Problem statement:
Read through the material below and copy each line in which the word "README" occurs.

Data shown:
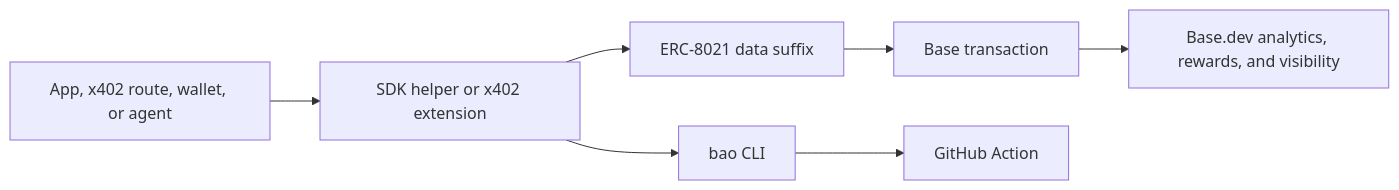
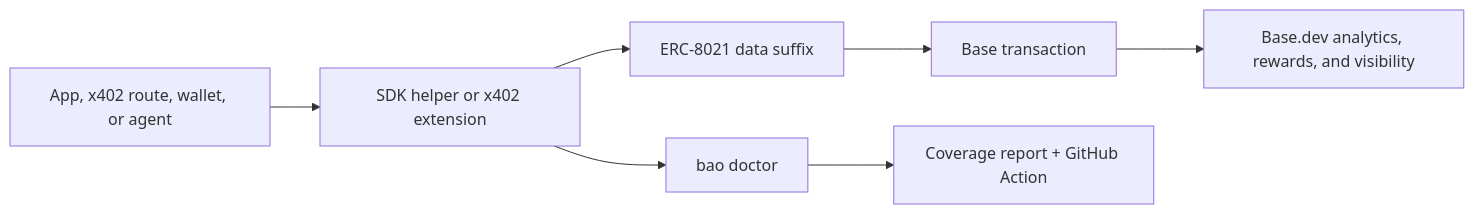
Before and after one commit to horn111/base-attribution-os: the diagram in README.md, drawn with Mermaid. The commit also changed other lines of this file and 58 other files, not shown here.

````diff
--- a/README.md
+++ b/README.md
@@ -22,9 +22,9 @@
 ```mermaid
 flowchart LR
   A["App, x402 route, wallet, or agent"] --> B["SDK helper or x402 extension"]
   B --> C["ERC-8021 data suffix"]
   C --> D["Base transaction"]
   D --> E["Base.dev analytics, rewards, and visibility"]
-  B --> F["bao CLI"]
-  F --> G["GitHub Action"]
+  B --> F["bao doctor"]
+  F --> G["Coverage report + GitHub Action"]
 ```
````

Reply to the exercise:
Before and after one commit to horn111/base-attribution-os: the diagram in README.md, drawn with Mermaid. The commit also changed other lines of this file and 58 other files, not shown here.
--- a/README.md
+++ b/README.md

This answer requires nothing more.